In seventeenth-century Spain, Bartolomé Murillo and Francesco de Zurburán produced famous depictions of Saint Joseph, while in the early eighteenth century in 1714, Clement XI had composed a new office dedicated to him. It would appear Domenico seized upon the popularity of the saint, for his first signed works were etchings of the subject of Joseph as part of the Flight into Egypt, and he would later specialize in paintings of him, as in NOMA’s picture. The print series was made for the Prince-Bishop of Würzburg, Karl Phillip von Geiffenklau, and completed while Domenico was with his father in the city in the early 1750s working on the celebrated fresco cycle of the of the four continents for the prince-bishop’s residence.
Domenico’s remarkable talent as an etcher grew out of his early training in his father’s studio in the 1740s, and his detailed approach to narrative series is remarkable. From the series made for Karl Phillip, NOMA preserves The Rest on the Flight into Egypt. In contrast to the palpable warmth and intimacy of Domenico’s later paintings, Joseph is here depicted in the traditional manner, as a solemn paternal protector apart from the Madonna and Christ child, who are here visited by angels. Characteristic of Domenico’s etching technique, contours are formed by broken lines that create a sensitive sense of movement, mirroring his technique in painting and drawing, while the extensive range of shallow and deep stippling and hatching create a relief-like effect across the scene, which also guide the eye from left to right, aiding in the narrative approach.
It is commonly noted that Domenico Tiepolo had the misfortune of being born the son of the greatest genius of the eighteenth century.
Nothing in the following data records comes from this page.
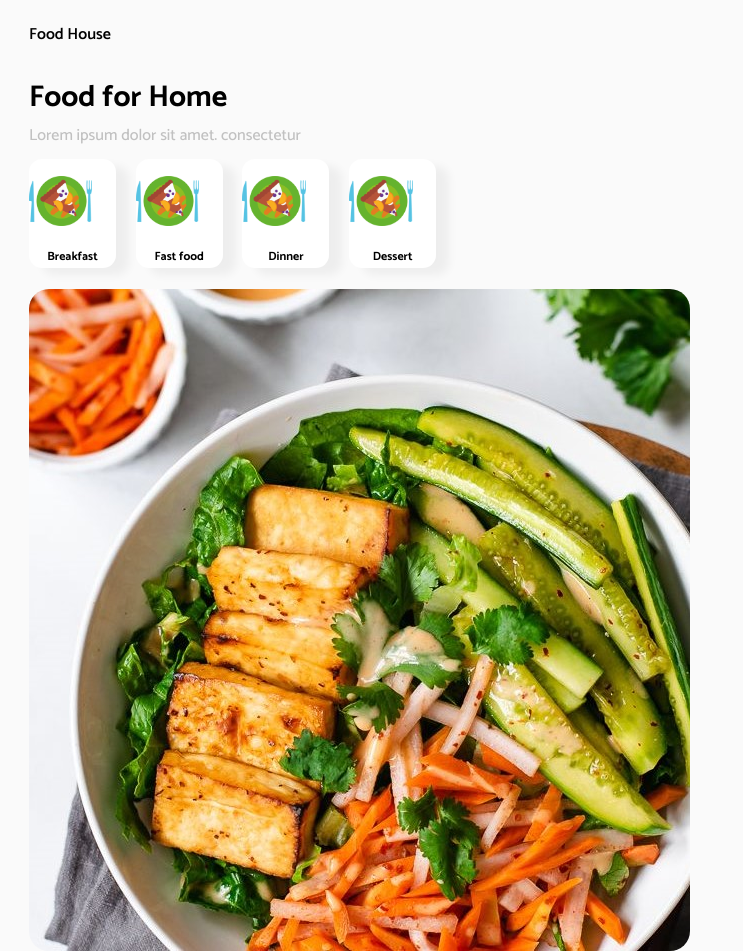
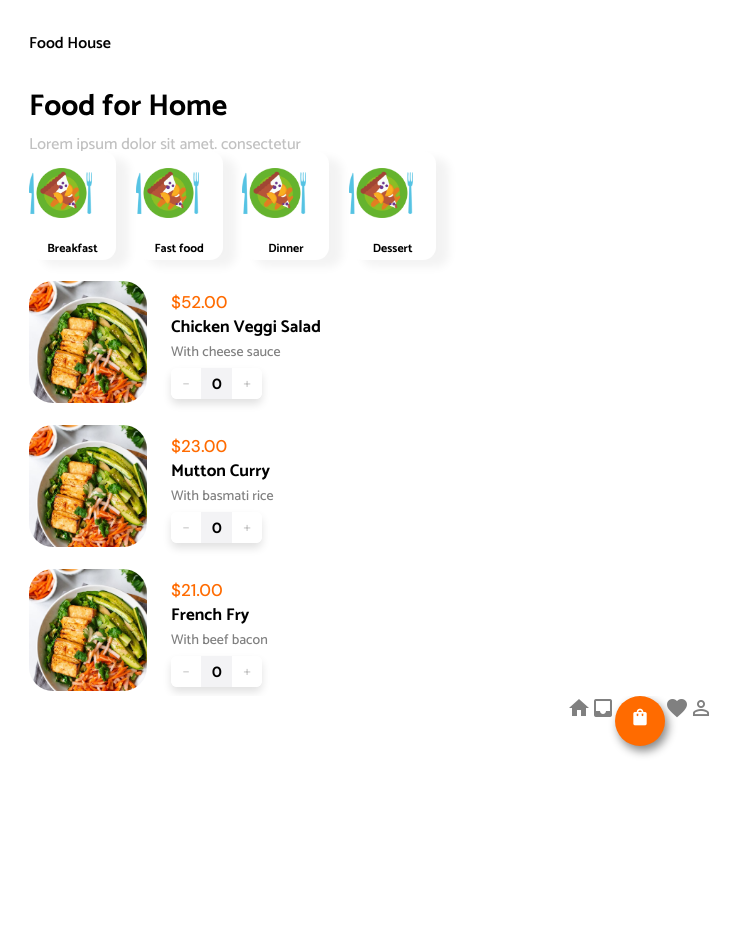
Before and after one commit to Carmenprz/FoodApp, a plain HTML site: page index.html in a window 1280 px wide. Shown: the top 951 px of the page, without its empty margins (0-743 px from the left). After the commit the page ends 800 px from the top, so only its background shows below. Drawn offline with Linux system fonts and the light colour scheme.

Commit message:
organisms css file created, products section done

```diff
--- a/assets/css/components/atoms.css
+++ b/assets/css/components/atoms.css
@@ -5,9 +5,8 @@
 
 body {
     font-family: 'Catamaran', sans-serif;
-    background-color: #FAFAFA;
-    margin-left: 29px;
-    margin-right: 0px;
+    background-color: #ffffff;
+    margin: 0px;
 }
 
 h1 {
@@ -20,6 +19,7 @@ h2 {
     font-weight: 550;
     font-size: 16px;
     margin-bottom: 0px;
+    margin-top: 30px;
 }
 
 h3 {
@@ -29,7 +29,9 @@ h3 {
 
 h4 {
     font-weight: 700;
-    font-size: 20px;
+    font-size: 17px;
+    letter-spacing: 2.5%;
+    margin: 0px;
 }
 
 
@@ -40,11 +42,11 @@ h5 {
     margin: 0px;
 }
 
-
 h6 {
     font-weight: 500;
     font-size: 14px;
     color:grey;
+    margin: 0px;
 }
 
 button {
@@ -106,12 +108,64 @@ button {
 .price {
     color: #FF6B00;
     font-weight: 500;
-    font-size: 20px;
+    font-size: 17px;
     font-family: 'DM Sans', sans-serif;
+    margin: 10px 0px 0px 0px;
 }
 
+.quantity {
+    width: 91px;
+    display: flex;
+    align-items: center;
+    justify-content: center;
+    padding: 0;
+    margin: 4px 0px 0px 0px;
+    box-shadow: 0px 5px 9px rgba(0, 0, 0, 0.12);
+    border-radius: 6px; ;
+}
+
+.quantity__minus,
+.quantity__plus {
+  display: block;
+  width: 30.33px;
+  height: 31px;
+  margin: 0;
+  background: white;
+  text-decoration: none;
+  font-family: 'DM Sans', sans-serif;
+  font-size: 14px;
+  line-height: 31px;
+  text-align: center;
+  color: #C1C1C1;
+}
+
+.quantity__minus {
+    border-radius: 6px 0px 0px 6px;
+}
+
+.quantity__plus {
+    border-radius: 0px 6px 6px 0px;
+}
+
+.quantity__input {
+    width: 31px;
+    height: 31px;
+    margin: 0;
+    padding: 0;
+    text-align: center;
+    background-color: #F3F3F5;
+    border: none;
+    font-family: 'DM Sans', sans-serif;
+    font-weight: bold;
+    font-size: 14px;
+}
+
+
 .menu-img {
-    border-radius: 20px;
+    border-radius: 24px;
+    width: 118px;
+    height: 122px;
+    margin-right: 24px;
 }
 
 #bag-btn {
--- a/assets/css/components/molecules.css
+++ b/assets/css/components/molecules.css
@@ -13,11 +13,29 @@ header {
     height: 130px;
 }
 
+.product {
+    height: 122px;
+    width: 305px;
+    margin: 0px;
+    padding-bottom: 22px;
+    display: flex;
+    flex-flow: column wrap;
+    align-content: flex-start;
+    justify-content: flex-start;
+}
 
-.titles-payment {
+nav {
+    height: 104px;
+    background-color: white;
+    overflow: hidden;
+    position: fixed;
+    bottom: 0;
+    width: 100%;
+    display: flex;
+    justify-content: center;
+}
+
+nav a {
+    display: inline-block;
 
 }
-
-.result-payment {
-
-}
--- a/assets/css/components/organisms.css
+++ b/assets/css/components/organisms.css
@@ -0,0 +1,9 @@
+.content {
+    margin-left: 29px;
+}
+
+.products {
+    display: flex;
+    flex-direction: column;
+    justify-content: center;
+}
--- a/assets/css/main.css
+++ b/assets/css/main.css
@@ -1,3 +1,3 @@
 @import 'components/atoms.css';
-
 @import 'components/molecules.css';
+@import 'components/organisms.css';
```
NOMA’s Portrait of Lorenzo Tiepolo by his father Giovanni Battista is one of the prized pictures of the permanent collection and counterpoint to the Saint Joseph and Christ Child. A character study, which is essentially a study of the behavior light, the boy turns toward the viewer as if interrupted while reading. A sense of immediacy is enhanced by the fresh, quick, and fluid brushwork. The gold clasp of his fur vest depicts a laughing satyr’s head, which must be a witty contrast to the sitter, whose innocence is emphasize by the boy’s light-filled, rosy visage and large, glowing eyes. The two paintings by father and son face each other in conversation in the gallery, where, visitors will hopefully agree, the son most definitely holds his own.
—Vanessa Schmid, Senior Research Curator of European Art